◆ PROBLEM TO SOLVE:
Line by line, set down all the data below exactly, omitting any picture.

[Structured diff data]
------------------------------------

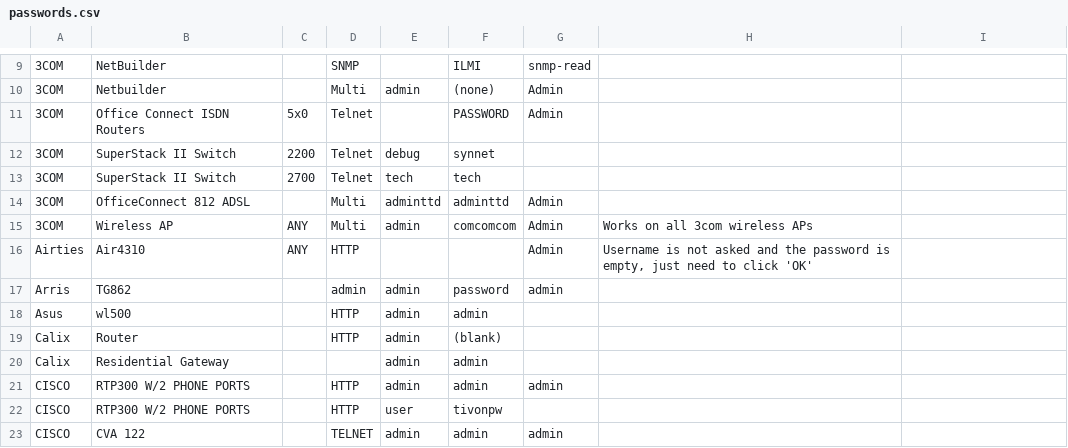
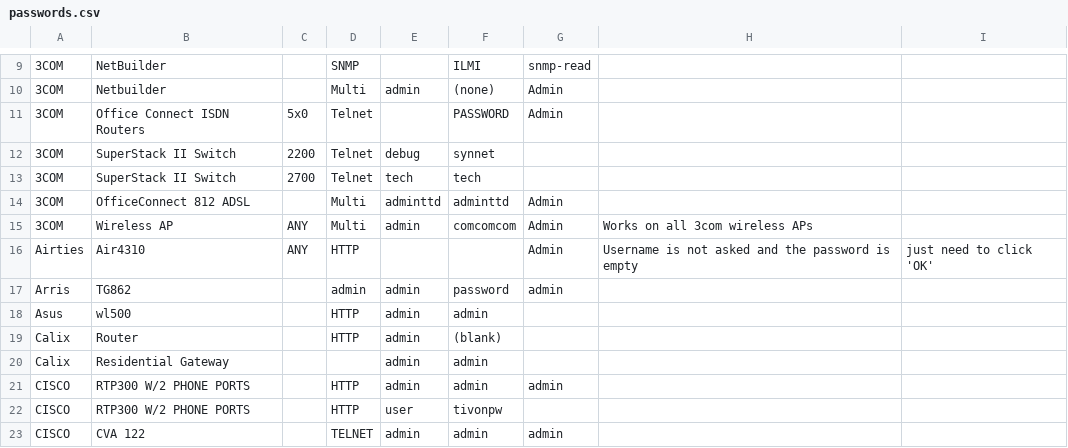
Before and after one commit to many-passwords/many-passwords, a CSV file: passwords.csv, drawn as a sheet; only a part is shown, gaps mark what is left out; the diff names each change by its address in the sheet, - before the commit and + after, or states it on an @@ line.

Commit message:
Update passwords.csv

```diff
--- a/passwords.csv
+++ b/passwords.csv
-H16: …password is empty, just need to click 'OK'
+H16: …password is empty
-I16: (empty)
+I16: just need to click 'OK'
```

------------------------------------

◆ FINISHED EXERCISE:
Before and after one commit to many-passwords/many-passwords, a CSV file: passwords.csv, drawn as a sheet; only a part is shown, gaps mark what is left out; the diff names each change by its address in the sheet, - before the commit and + after, or states it on an @@ line.

Commit message:
Update passwords.csv

```diff
--- a/passwords.csv
+++ b/passwords.csv
-H16: …password is empty, just need to click 'OK'
+H16: …password is empty
-I16: (empty)
+I16: just need to click 'OK'
```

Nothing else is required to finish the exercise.